[Input for this task]

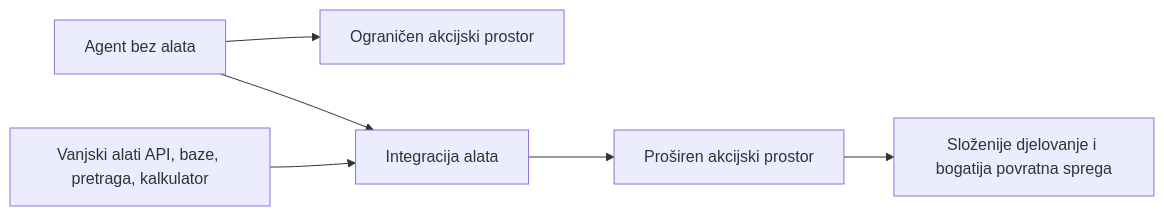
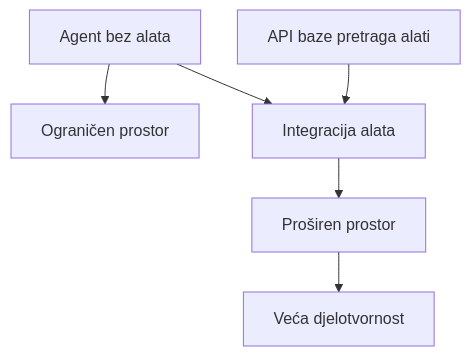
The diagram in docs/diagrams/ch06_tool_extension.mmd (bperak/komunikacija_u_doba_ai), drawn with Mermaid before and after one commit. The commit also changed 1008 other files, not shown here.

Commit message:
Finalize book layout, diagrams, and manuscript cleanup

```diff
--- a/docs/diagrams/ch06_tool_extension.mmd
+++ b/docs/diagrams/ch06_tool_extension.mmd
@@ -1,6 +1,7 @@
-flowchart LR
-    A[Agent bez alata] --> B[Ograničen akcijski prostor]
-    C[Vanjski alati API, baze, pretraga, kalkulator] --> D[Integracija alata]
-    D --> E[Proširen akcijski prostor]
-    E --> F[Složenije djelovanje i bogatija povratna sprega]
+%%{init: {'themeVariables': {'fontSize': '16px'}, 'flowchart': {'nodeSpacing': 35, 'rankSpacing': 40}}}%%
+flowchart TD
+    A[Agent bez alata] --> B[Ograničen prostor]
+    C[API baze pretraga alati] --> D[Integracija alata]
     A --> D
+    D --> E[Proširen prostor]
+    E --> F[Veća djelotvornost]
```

* * *

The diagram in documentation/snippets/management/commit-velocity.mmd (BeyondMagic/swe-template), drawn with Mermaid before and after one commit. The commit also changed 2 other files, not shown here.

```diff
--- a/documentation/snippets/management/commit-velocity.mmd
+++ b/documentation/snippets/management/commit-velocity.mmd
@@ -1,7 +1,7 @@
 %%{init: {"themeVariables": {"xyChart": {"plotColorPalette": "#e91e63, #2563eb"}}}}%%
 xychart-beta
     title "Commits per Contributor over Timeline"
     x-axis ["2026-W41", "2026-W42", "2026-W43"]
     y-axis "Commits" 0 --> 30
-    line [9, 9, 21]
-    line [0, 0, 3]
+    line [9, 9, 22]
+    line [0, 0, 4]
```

[What you have to do]
Lines with "pretraga" in the records above: copy every one of them.

[Expected answer]
-    C[Vanjski alati API, baze, pretraga, kalkulator] --> D[Integracija alata]
+    C[API baze pretraga alati] --> D[Integracija alata]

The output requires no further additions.